WHAT YOU ARE ASKED TO DO. Find the lines below that contain the string "废气收集形式审核". Copy each one.

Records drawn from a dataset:
● ● ●

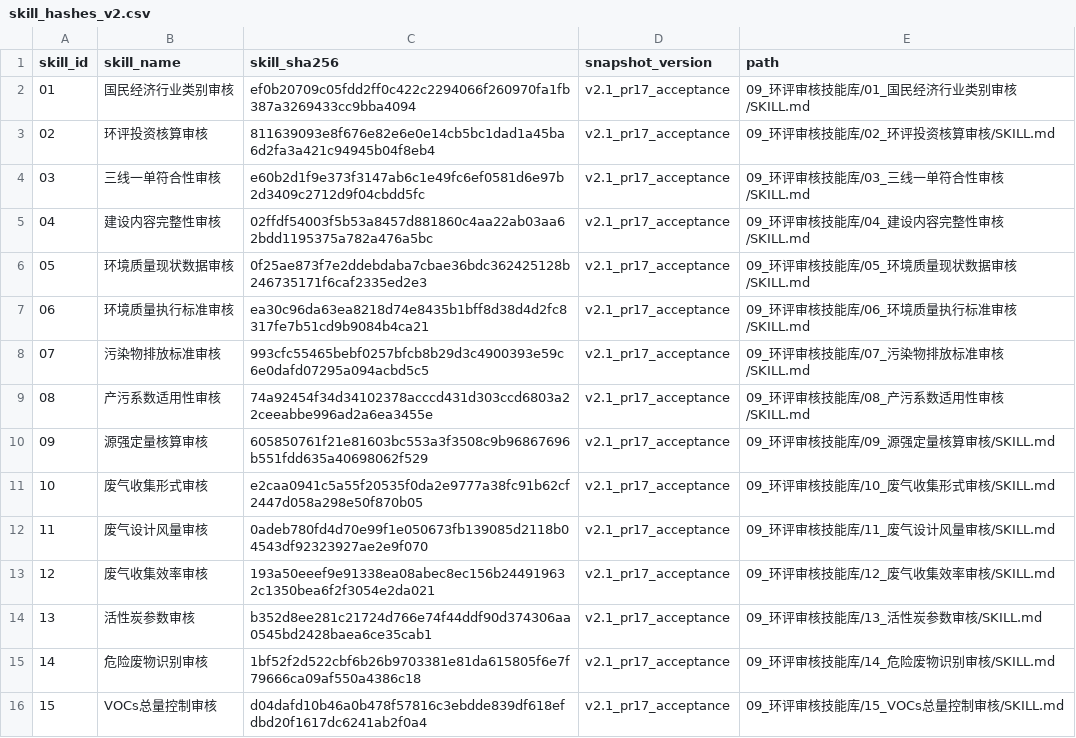
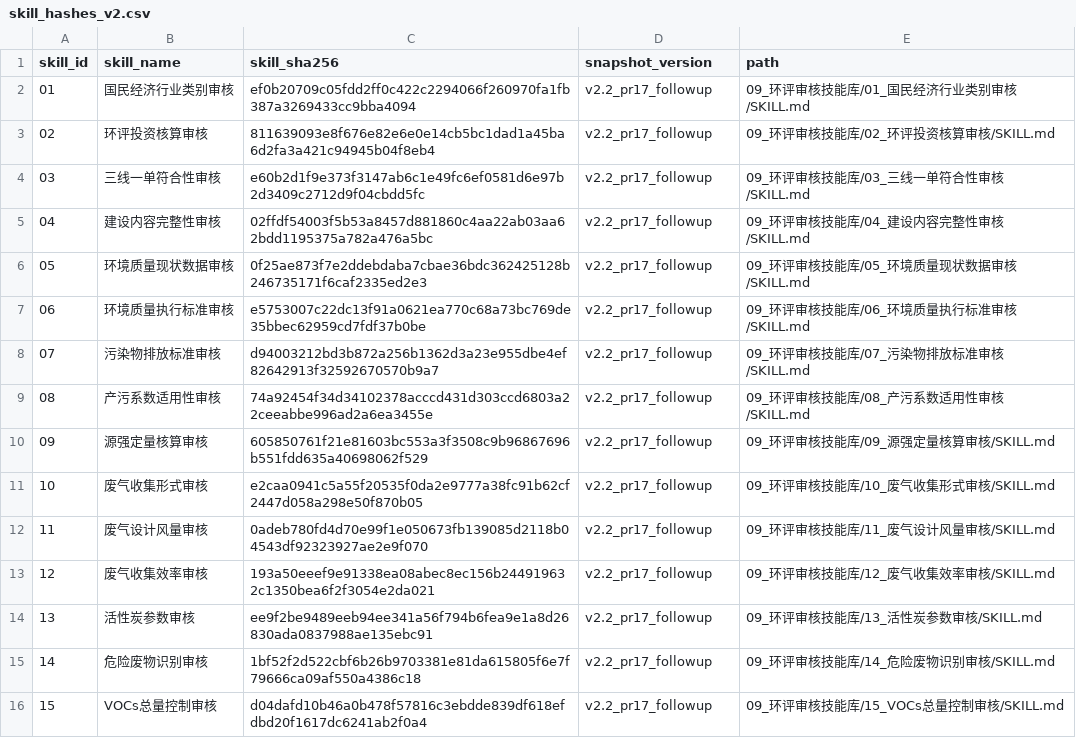
Before and after one commit to qwe1233gbc/eia-openclaw-sync, a CSV file: 09_环评审核技能库/skill_hashes_v2.csv, drawn as a sheet.

```diff
--- a/09_环评审核技能库/skill_hashes_v2.csv
+++ b/09_环评审核技能库/skill_hashes_v2.csv
@@ -1,16 +1,16 @@
 skill_id,skill_name,skill_sha256,snapshot_version,path
-01,国民经济行业类别审核,ef0b20709c05fdd2ff0c422c2294066f260970fa1fb387a3269433cc9bba4094,v2.1_pr17_acceptance,09_环评审核技能库/01_国民经济行业类别审核/SKILL.md
-02,环评投资核算审核,811639093e8f676e82e6e0e14cb5bc1dad1a45ba6d2fa3a421c94945b04f8eb4,v2.1_pr17_acceptance,09_环评审核技能库/02_环评投资核算审核/SKILL.md
-03,三线一单符合性审核,e60b2d1f9e373f3147ab6c1e49fc6ef0581d6e97b2d3409c2712d9f04cbdd5fc,v2.1_pr17_acceptance,09_环评审核技能库/03_三线一单符合性审核/SKILL.md
-04,建设内容完整性审核,02ffdf54003f5b53a8457d881860c4aa22ab03aa62bdd1195375a782a476a5bc,v2.1_pr17_acceptance,09_环评审核技能库/04_建设内容完整性审核/SKILL.md
-05,环境质量现状数据审核,0f25ae873f7e2ddebdaba7cbae36bdc362425128b246735171f6caf2335ed2e3,v2.1_pr17_acceptance,09_环评审核技能库/05_环境质量现状数据审核/SKILL.md
-06,环境质量执行标准审核,ea30c96da63ea8218d74e8435b1bff8d38d4d2fc8317fe7b51cd9b9084b4ca21,v2.1_pr17_acceptance,09_环评审核技能库/06_环境质量执行标准审核/SKILL.md
-07,污染物排放标准审核,993cfc55465bebf0257bfcb8b29d3c4900393e59c6e0dafd07295a094acbd5c5,v2.1_pr17_acceptance,09_环评审核技能库/07_污染物排放标准审核/SKILL.md
-08,产污系数适用性审核,74a92454f34d34102378acccd431d303ccd6803a22ceeabbe996ad2a6ea3455e,v2.1_pr17_acceptance,09_环评审核技能库/08_产污系数适用性审核/SKILL.md
-09,源强定量核算审核,605850761f21e81603bc553a3f3508c9b96867696b551fdd635a40698062f529,v2.1_pr17_acceptance,09_环评审核技能库/09_源强定量核算审核/SKILL.md
-10,废气收集形式审核,e2caa0941c5a55f20535f0da2e9777a38fc91b62cf2447d058a298e50f870b05,v2.1_pr17_acceptance,09_环评审核技能库/10_废气收集形式审核/SKILL.md
-11,废气设计风量审核,0adeb780fd4d70e99f1e050673fb139085d2118b04543df92323927ae2e9f070,v2.1_pr17_acceptance,09_环评审核技能库/11_废气设计风量审核/SKILL.md
-12,废气收集效率审核,193a50eeef9e91338ea08abec8ec156b244919632c1350bea6f2f3054e2da021,v2.1_pr17_acceptance,09_环评审核技能库/12_废气收集效率审核/SKILL.md
-13,活性炭参数审核,b352d8ee281c21724d766e74f44ddf90d374306aa0545bd2428baea6ce35cab1,v2.1_pr17_acceptance,09_环评审核技能库/13_活性炭参数审核/SKILL.md
-14,危险废物识别审核,1bf52f2d522cbf6b26b9703381e81da615805f6e7f79666ca09af550a4386c18,v2.1_pr17_acceptance,09_环评审核技能库/14_危险废物识别审核/SKILL.md
-15,VOCs总量控制审核,d04dafd10b46a0b478f57816c3ebdde839df618efdbd20f1617dc6241ab2f0a4,v2.1_pr17_acceptance,09_环评审核技能库/15_VOCs总量控制审核/SKILL.md
+01,国民经济行业类别审核,ef0b20709c05fdd2ff0c422c2294066f260970fa1fb387a3269433cc9bba4094,v2.2_pr17_followup,09_环评审核技能库/01_国民经济行业类别审核/SKILL.md
+02,环评投资核算审核,811639093e8f676e82e6e0e14cb5bc1dad1a45ba6d2fa3a421c94945b04f8eb4,v2.2_pr17_followup,09_环评审核技能库/02_环评投资核算审核/SKILL.md
+03,三线一单符合性审核,e60b2d1f9e373f3147ab6c1e49fc6ef0581d6e97b2d3409c2712d9f04cbdd5fc,v2.2_pr17_followup,09_环评审核技能库/03_三线一单符合性审核/SKILL.md
+04,建设内容完整性审核,02ffdf54003f5b53a8457d881860c4aa22ab03aa62bdd1195375a782a476a5bc,v2.2_pr17_followup,09_环评审核技能库/04_建设内容完整性审核/SKILL.md
+05,环境质量现状数据审核,0f25ae873f7e2ddebdaba7cbae36bdc362425128b246735171f6caf2335ed2e3,v2.2_pr17_followup,09_环评审核技能库/05_环境质量现状数据审核/SKILL.md
+06,环境质量执行标准审核,e5753007c22dc13f91a0621ea770c68a73bc769de35bbec62959cd7fdf37b0be,v2.2_pr17_followup,09_环评审核技能库/06_环境质量执行标准审核/SKILL.md
+07,污染物排放标准审核,d94003212bd3b872a256b1362d3a23e955dbe4ef82642913f32592670570b9a7,v2.2_pr17_followup,09_环评审核技能库/07_污染物排放标准审核/SKILL.md
+08,产污系数适用性审核,74a92454f34d34102378acccd431d303ccd6803a22ceeabbe996ad2a6ea3455e,v2.2_pr17_followup,09_环评审核技能库/08_产污系数适用性审核/SKILL.md
+09,源强定量核算审核,605850761f21e81603bc553a3f3508c9b96867696b551fdd635a40698062f529,v2.2_pr17_followup,09_环评审核技能库/09_源强定量核算审核/SKILL.md
+10,废气收集形式审核,e2caa0941c5a55f20535f0da2e9777a38fc91b62cf2447d058a298e50f870b05,v2.2_pr17_followup,09_环评审核技能库/10_废气收集形式审核/SKILL.md
+11,废气设计风量审核,0adeb780fd4d70e99f1e050673fb139085d2118b04543df92323927ae2e9f070,v2.2_pr17_followup,09_环评审核技能库/11_废气设计风量审核/SKILL.md
+12,废气收集效率审核,193a50eeef9e91338ea08abec8ec156b244919632c1350bea6f2f3054e2da021,v2.2_pr17_followup,09_环评审核技能库/12_废气收集效率审核/SKILL.md
+13,活性炭参数审核,ee9f2be9489eeb94ee341a56f794b6fea9e1a8d26830ada0837988ae135ebc91,v2.2_pr17_followup,09_环评审核技能库/13_活性炭参数审核/SKILL.md
+14,危险废物识别审核,1bf52f2d522cbf6b26b9703381e81da615805f6e7f79666ca09af550a4386c18,v2.2_pr17_followup,09_环评审核技能库/14_危险废物识别审核/SKILL.md
+15,VOCs总量控制审核,d04dafd10b46a0b478f57816c3ebdde839df618efdbd20f1617dc6241ab2f0a4,v2.2_pr17_followup,09_环评审核技能库/15_VOCs总量控制审核/SKILL.md
```
Also changed, not shown: 10_消融实验设计/03_Skill冻结快照/skill_hashes_v2.csv, 10_消融实验设计/03_Skill冻结快照/skill_routing_v2.csv, 9 other files.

● ● ●

EXERCISE OUTPUT.
-10,废气收集形式审核,e2caa0941c5a55f20535f0da2e9777a38fc91b62cf2447d058a298e50f870b05,v2.1_pr17_acceptance,09_环评审核技能库/10_废气收集形式审核/SKILL.md
+10,废气收集形式审核,e2caa0941c5a55f20535f0da2e9777a38fc91b62cf2447d058a298e50f870b05,v2.2_pr17_followup,09_环评审核技能库/10_废气收集形式审核/SKILL.md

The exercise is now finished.